- _Task goal_
Copy the entries below exactly; any picture among them should be left out.

- _Supplied information_

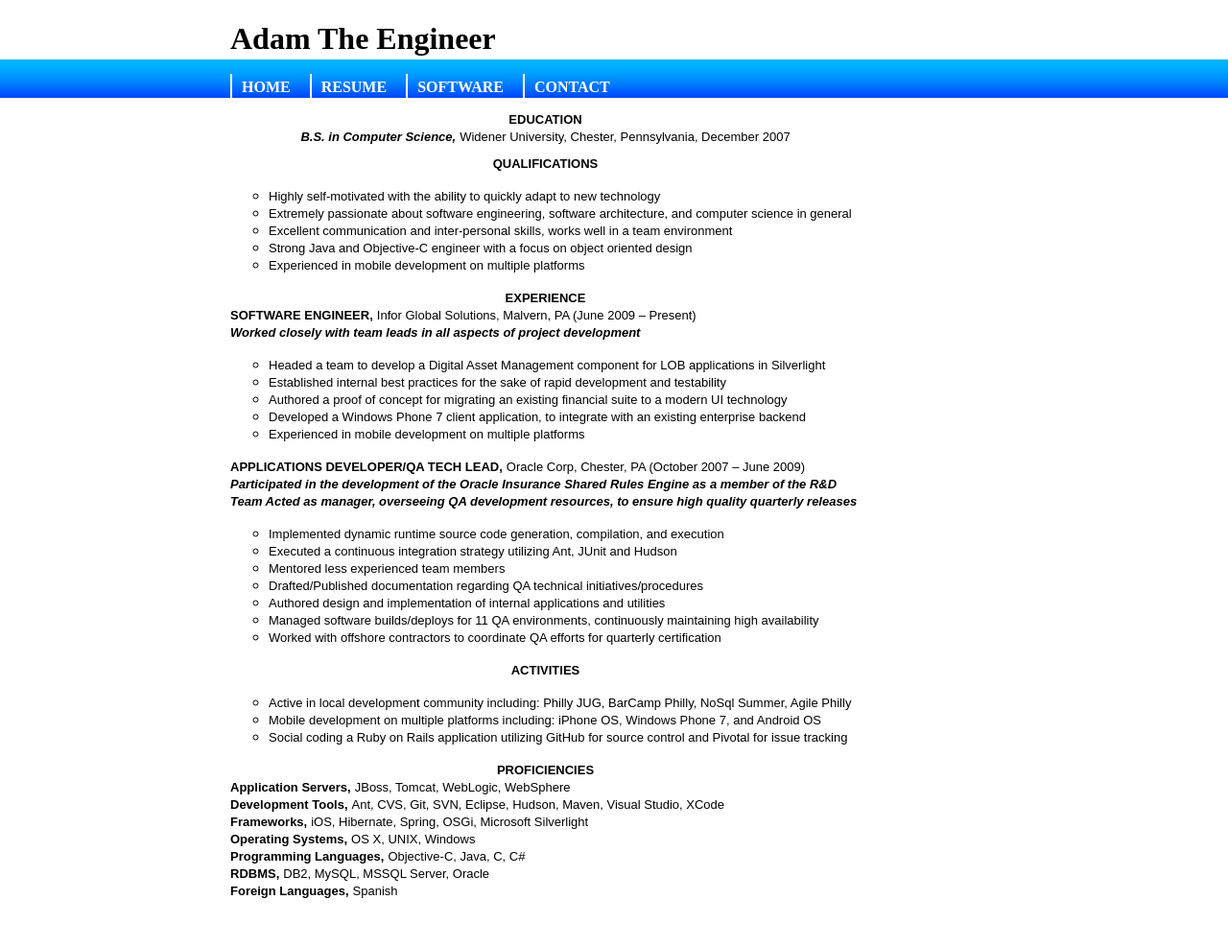
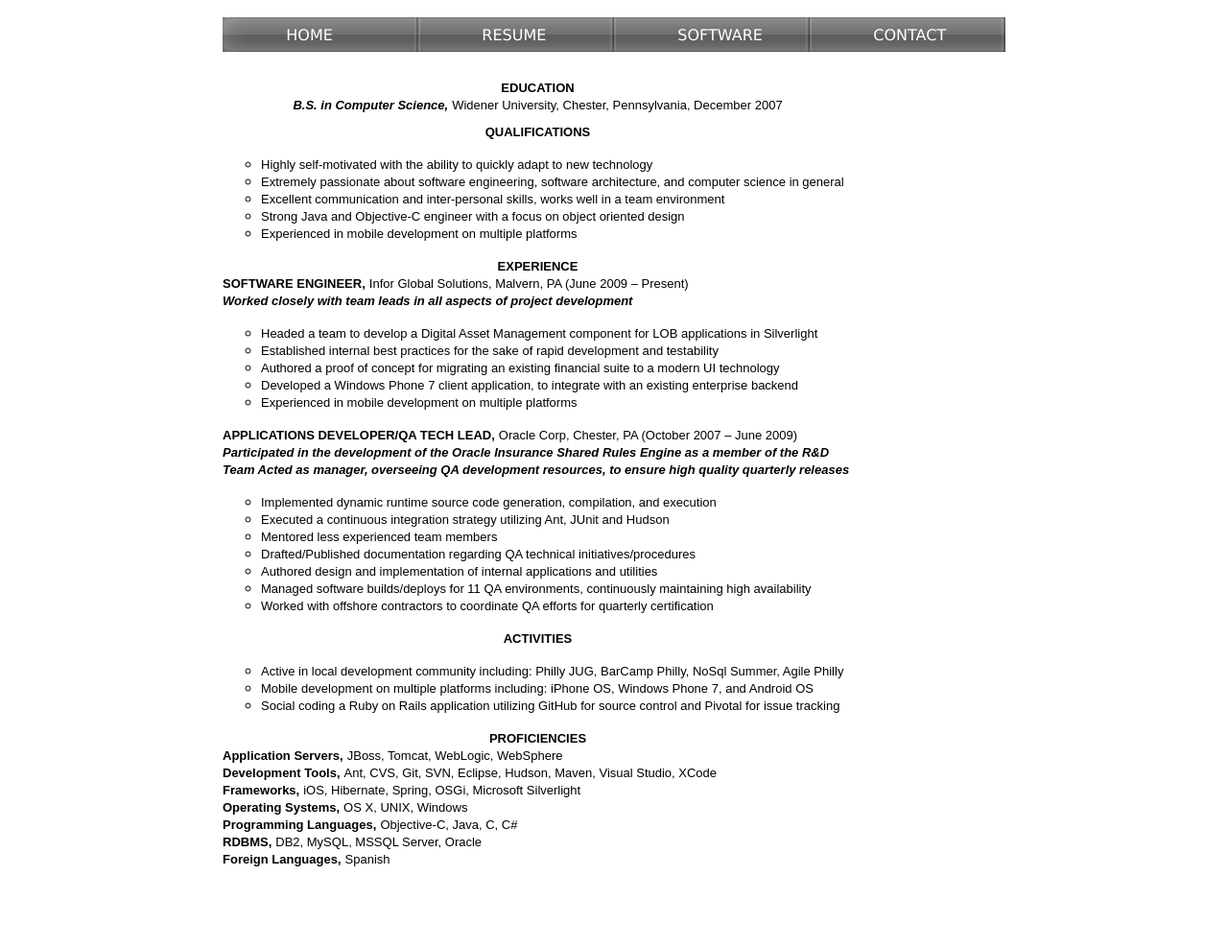
Before and after one commit to adamvduke/adamvduke.github.com, a Jekyll site: the page built from resume.md, in a window 1280 px wide. Shown: the whole page at 96% size. Built offline with Jekyll 4.4.1, drawn with Linux system fonts in a browser that asks for light colours; Markdown is read by kramdown in place of the engine named in the settings; after the commit the page ends 954 px from its top, so only the background shows below that.

Commit message:
using a grey theme rather than blue

```diff
--- a/_includes/twitter_widget.html
+++ b/_includes/twitter_widget.html
@@ -4,13 +4,13 @@
 new TWTR.Widget({
   version: 2,
   type: 'profile',
-  rpp: 20,
+  rpp: 30,
   interval: 6000,
-  width: 600,
+  width: 816,
   height: 300,
   theme: {
 	shell: {
-	  background: '#2990ff',
+	  background: '#7f7f7f',
 	  color: '#000000'
 	},
 	tweets: {
--- a/_layouts/default.html
+++ b/_layouts/default.html
@@ -13,28 +13,13 @@
 		</title>
 	</head>
 	<body class="page">
-		<div class="page_header">
-			<h1>
-				Adam The Engineer
-			</h1>
-		</div>
-		<div class="page_header_bar">
-			<div class="navigation_container">
-				<ul class="navigation_menu">
-					<li>
-						<a href="index.html">HOME</a>
-					</li>
-					<li>
-						<a href="resume.html">RESUME</a>
-					</li>
-					<li>
-						<a href="software.html">SOFTWARE</a>
-					</li>
-					<li>
-						<a href="contact.html">CONTACT</a>
-					</li>
-				</ul>
-			</div>
+		<div id="globalheader">
+			<ul id="globalnav">
+				<li id="gn-home"><a href="index.html"><span>HOME</span></a></li>
+				<li id="gn-resume"><a href="resume.html"><span>RESUME</span></a></li>
+				<li id="gn-software"><a href="software.html"><span>SOFTWARE</span></a></li>
+				<li id="gn-contact"><a href="contact.html"><span>CONTACT</span></a></li>
+			</ul>
 		</div>
 		<div class="page_content">
 			{{ content }}
--- a/css/main.css
+++ b/css/main.css
@@ -1,3 +1,41 @@
+#globalheader { position:relative; display:block; width:816px; height:36px; margin:18px auto; z-index:9998; background:url(../images/globalheader.png) repeat-x;
+	font:12px/18px "Lucida Grande", "Lucida Sans Unicode", Helvetica, Arial, Verdana, sans-serif;
+}
+#globalheader #globalnav { position:relative; display:block; margin:0; padding:0; zoom:1; z-index:3; }
+#globalheader #globalnav:after { content:"."; display:block; height:0; clear:both; visibility:hidden; }
+#globalheader #globalnav li { display:inline; }
+#globalheader #globalnav li a { float:left; width:204px; height:36px; position:relative; text-decoration:none; overflow:hidden; background:url(../images/globalnav.png) no-repeat; cursor:pointer; }
+
+/* ACTION STATES */
+#globalheader #globalnav li a { background-position:100% 0; outline:none; }
+#globalheader #globalnav li a.before { background-position:100% -36px; }
+#globalheader #globalnav li a:hover,
+#globalheader #globalnav li a:focus  { background-position:100% -72px; }
+#globalheader #globalnav li a:active { background-position:100% -108px; }
+
+#globalheader #globalnav li#gn-home a { background-position:0 0; }
+#globalheader #globalnav li#gn-home a.before { background-position:0 -36px; }
+#globalheader #globalnav li#gn-home a:hover,
+#globalheader #globalnav li#gn-home a:focus  { background-position:0 -72px; }
+#globalheader #globalnav li#gn-home a:active { background-position:0 -108px; }
+
+/* ON STATES */
+#globalheader.home     li#gn-home     a,
+#globalheader.resume   li#gn-resume   a,
+#globalheader.software li#gn-software a,
+#globalheader.contact  li#gn-contact  a { background-position:right -288px !important; }
+
+/* TEXT */
+#globalheader #globalnav li a span {
+	display:block;
+	height:30px;
+	font-size:16px;
+	margin-left:32.5%;
+	margin-right:32.5%;
+	margin-top:10px;
+	color:#fff;
+}
+
 body{
   margin: 0;
 }
@@ -17,7 +55,7 @@
 .page_header,
 .navigation_container,
 .page_content{
-  width: 800px;
+  width: 816px;
   margin: 0 auto;
 }
 
```
Also changed, not shown: images/globalheader.png (added), images/globalnav.png (added).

- _Answer to this task_
Before and after one commit to adamvduke/adamvduke.github.com, a Jekyll site: the page built from resume.md, in a window 1280 px wide. Shown: the whole page at 96% size. Built offline with Jekyll 4.4.1, drawn with Linux system fonts in a browser that asks for light colours; Markdown is read by kramdown in place of the engine named in the settings; after the commit the page ends 954 px from its top, so only the background shows below that.

Commit message:
using a grey theme rather than blue

```diff
--- a/_includes/twitter_widget.html
+++ b/_includes/twitter_widget.html
@@ -4,13 +4,13 @@
 new TWTR.Widget({
   version: 2,
   type: 'profile',
-  rpp: 20,
+  rpp: 30,
   interval: 6000,
-  width: 600,
+  width: 816,
   height: 300,
   theme: {
 	shell: {
-	  background: '#2990ff',
+	  background: '#7f7f7f',
 	  color: '#000000'
 	},
 	tweets: {
--- a/_layouts/default.html
+++ b/_layouts/default.html
@@ -13,28 +13,13 @@
 		</title>
 	</head>
 	<body class="page">
-		<div class="page_header">
-			<h1>
-				Adam The Engineer
-			</h1>
-		</div>
-		<div class="page_header_bar">
-			<div class="navigation_container">
-				<ul class="navigation_menu">
-					<li>
-						<a href="index.html">HOME</a>
-					</li>
-					<li>
-						<a href="resume.html">RESUME</a>
-					</li>
-					<li>
-						<a href="software.html">SOFTWARE</a>
-					</li>
-					<li>
-						<a href="contact.html">CONTACT</a>
-					</li>
-				</ul>
-			</div>
+		<div id="globalheader">
+			<ul id="globalnav">
+				<li id="gn-home"><a href="index.html"><span>HOME</span></a></li>
+				<li id="gn-resume"><a href="resume.html"><span>RESUME</span></a></li>
+				<li id="gn-software"><a href="software.html"><span>SOFTWARE</span></a></li>
+				<li id="gn-contact"><a href="contact.html"><span>CONTACT</span></a></li>
+			</ul>
 		</div>
 		<div class="page_content">
 			{{ content }}
--- a/css/main.css
+++ b/css/main.css
@@ -1,3 +1,41 @@
+#globalheader { position:relative; display:block; width:816px; height:36px; margin:18px auto; z-index:9998; background:url(../images/globalheader.png) repeat-x;
+	font:12px/18px "Lucida Grande", "Lucida Sans Unicode", Helvetica, Arial, Verdana, sans-serif;
+}
+#globalheader #globalnav { position:relative; display:block; margin:0; padding:0; zoom:1; z-index:3; }
+#globalheader #globalnav:after { content:"."; display:block; height:0; clear:both; visibility:hidden; }
+#globalheader #globalnav li { display:inline; }
+#globalheader #globalnav li a { float:left; width:204px; height:36px; position:relative; text-decoration:none; overflow:hidden; background:url(../images/globalnav.png) no-repeat; cursor:pointer; }
+
+/* ACTION STATES */
+#globalheader #globalnav li a { background-position:100% 0; outline:none; }
+#globalheader #globalnav li a.before { background-position:100% -36px; }
+#globalheader #globalnav li a:hover,
+#globalheader #globalnav li a:focus  { background-position:100% -72px; }
+#globalheader #globalnav li a:active { background-position:100% -108px; }
+
+#globalheader #globalnav li#gn-home a { background-position:0 0; }
+#globalheader #globalnav li#gn-home a.before { background-position:0 -36px; }
+#globalheader #globalnav li#gn-home a:hover,
+#globalheader #globalnav li#gn-home a:focus  { background-position:0 -72px; }
+#globalheader #globalnav li#gn-home a:active { background-position:0 -108px; }
+
+/* ON STATES */
+#globalheader.home     li#gn-home     a,
+#globalheader.resume   li#gn-resume   a,
+#globalheader.software li#gn-software a,
+#globalheader.contact  li#gn-contact  a { background-position:right -288px !important; }
+
+/* TEXT */
+#globalheader #globalnav li a span {
+	display:block;
+	height:30px;
+	font-size:16px;
+	margin-left:32.5%;
+	margin-right:32.5%;
+	margin-top:10px;
+	color:#fff;
+}
+
 body{
   margin: 0;
 }
@@ -17,7 +55,7 @@
 .page_header,
 .navigation_container,
 .page_content{
-  width: 800px;
+  width: 816px;
   margin: 0 auto;
 }
 
```
Also changed, not shown: images/globalheader.png (added), images/globalnav.png (added).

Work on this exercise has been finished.